(WHAT YOU HAVE TO DO) Leaving the images aside, print every record in the material exactly.

(EXCERPTED DATA)
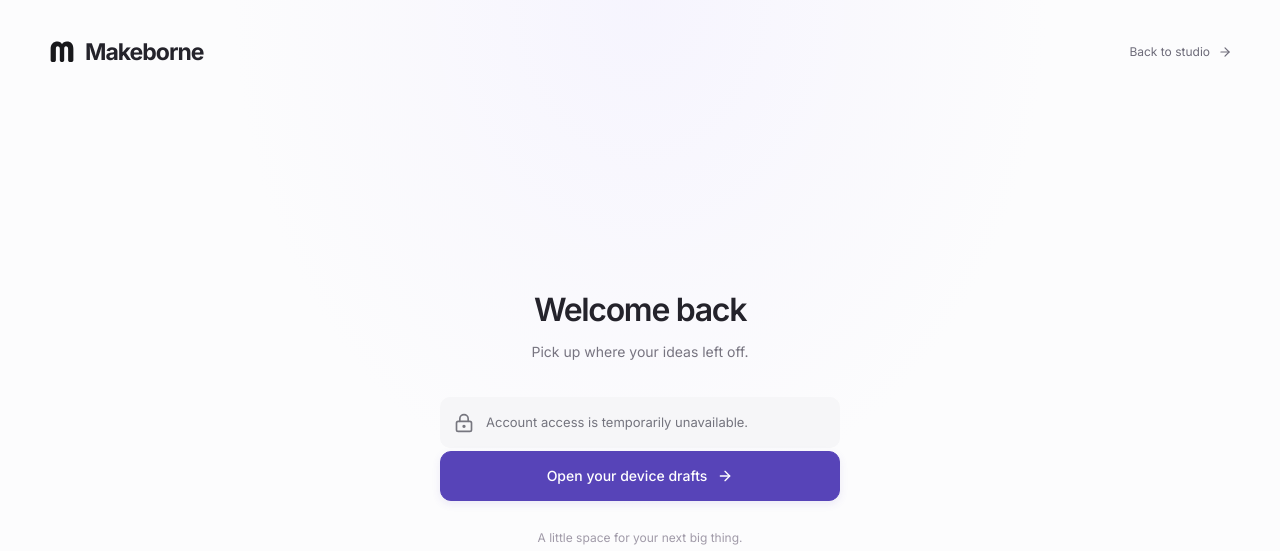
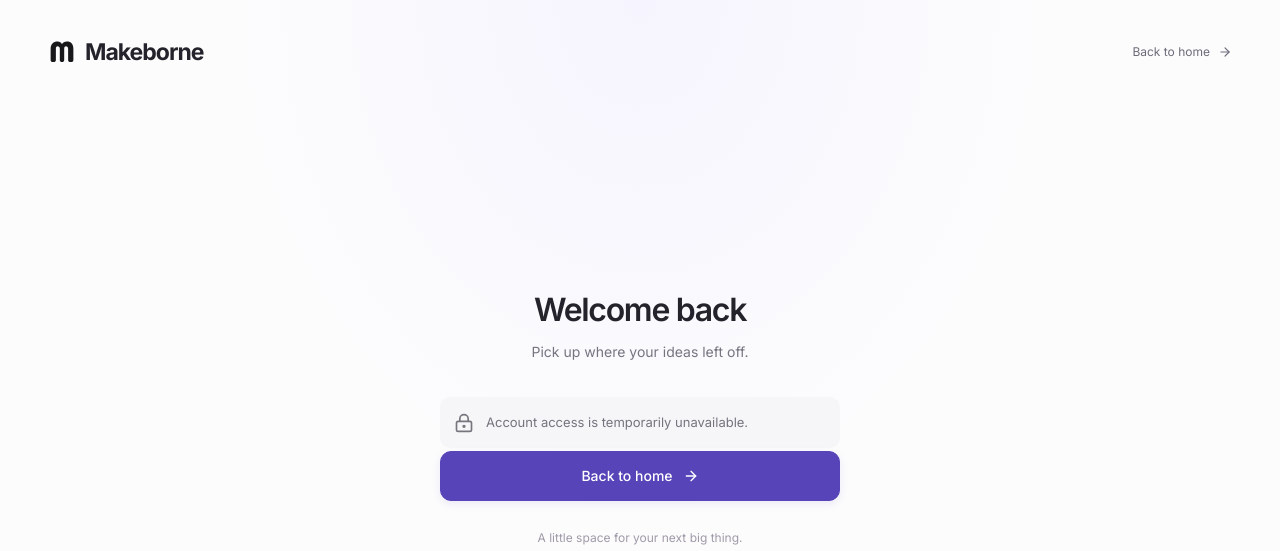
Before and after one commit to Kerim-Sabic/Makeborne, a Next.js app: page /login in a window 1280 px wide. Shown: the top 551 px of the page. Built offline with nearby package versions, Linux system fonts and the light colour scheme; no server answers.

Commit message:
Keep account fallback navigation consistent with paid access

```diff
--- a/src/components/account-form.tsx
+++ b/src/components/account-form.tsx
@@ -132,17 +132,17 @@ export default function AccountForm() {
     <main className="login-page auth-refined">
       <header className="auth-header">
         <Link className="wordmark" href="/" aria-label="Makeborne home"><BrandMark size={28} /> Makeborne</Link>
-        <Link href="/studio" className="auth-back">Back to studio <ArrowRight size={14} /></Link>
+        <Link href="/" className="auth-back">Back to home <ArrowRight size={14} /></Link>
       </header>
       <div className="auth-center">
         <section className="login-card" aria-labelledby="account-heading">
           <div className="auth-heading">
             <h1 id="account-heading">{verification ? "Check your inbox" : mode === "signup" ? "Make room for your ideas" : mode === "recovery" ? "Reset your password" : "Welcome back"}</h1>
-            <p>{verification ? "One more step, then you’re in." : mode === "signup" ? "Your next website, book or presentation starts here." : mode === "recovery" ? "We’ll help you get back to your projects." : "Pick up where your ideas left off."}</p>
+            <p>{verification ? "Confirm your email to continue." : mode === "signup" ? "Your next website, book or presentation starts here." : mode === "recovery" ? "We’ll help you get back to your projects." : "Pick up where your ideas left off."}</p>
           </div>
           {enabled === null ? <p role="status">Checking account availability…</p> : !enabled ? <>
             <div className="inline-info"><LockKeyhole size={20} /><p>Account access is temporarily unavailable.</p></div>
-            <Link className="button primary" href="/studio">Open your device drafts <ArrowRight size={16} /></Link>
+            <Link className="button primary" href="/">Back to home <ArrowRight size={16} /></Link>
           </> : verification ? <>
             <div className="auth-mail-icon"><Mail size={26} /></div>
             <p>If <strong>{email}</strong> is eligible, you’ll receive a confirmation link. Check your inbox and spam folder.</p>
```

(RESPONSE TO THE TASK)
Before and after one commit to Kerim-Sabic/Makeborne, a Next.js app: page /login in a window 1280 px wide. Shown: the top 551 px of the page. Built offline with nearby package versions, Linux system fonts and the light colour scheme; no server answers.

Commit message:
Keep account fallback navigation consistent with paid access

```diff
--- a/src/components/account-form.tsx
+++ b/src/components/account-form.tsx
@@ -132,17 +132,17 @@ export default function AccountForm() {
     <main className="login-page auth-refined">
       <header className="auth-header">
         <Link className="wordmark" href="/" aria-label="Makeborne home"><BrandMark size={28} /> Makeborne</Link>
-        <Link href="/studio" className="auth-back">Back to studio <ArrowRight size={14} /></Link>
+        <Link href="/" className="auth-back">Back to home <ArrowRight size={14} /></Link>
       </header>
       <div className="auth-center">
         <section className="login-card" aria-labelledby="account-heading">
           <div className="auth-heading">
             <h1 id="account-heading">{verification ? "Check your inbox" : mode === "signup" ? "Make room for your ideas" : mode === "recovery" ? "Reset your password" : "Welcome back"}</h1>
-            <p>{verification ? "One more step, then you’re in." : mode === "signup" ? "Your next website, book or presentation starts here." : mode === "recovery" ? "We’ll help you get back to your projects." : "Pick up where your ideas left off."}</p>
+            <p>{verification ? "Confirm your email to continue." : mode === "signup" ? "Your next website, book or presentation starts here." : mode === "recovery" ? "We’ll help you get back to your projects." : "Pick up where your ideas left off."}</p>
           </div>
           {enabled === null ? <p role="status">Checking account availability…</p> : !enabled ? <>
             <div className="inline-info"><LockKeyhole size={20} /><p>Account access is temporarily unavailable.</p></div>
-            <Link className="button primary" href="/studio">Open your device drafts <ArrowRight size={16} /></Link>
+            <Link className="button primary" href="/">Back to home <ArrowRight size={16} /></Link>
           </> : verification ? <>
             <div className="auth-mail-icon"><Mail size={26} /></div>
             <p>If <strong>{email}</strong> is eligible, you’ll receive a confirmation link. Check your inbox and spam folder.</p>
```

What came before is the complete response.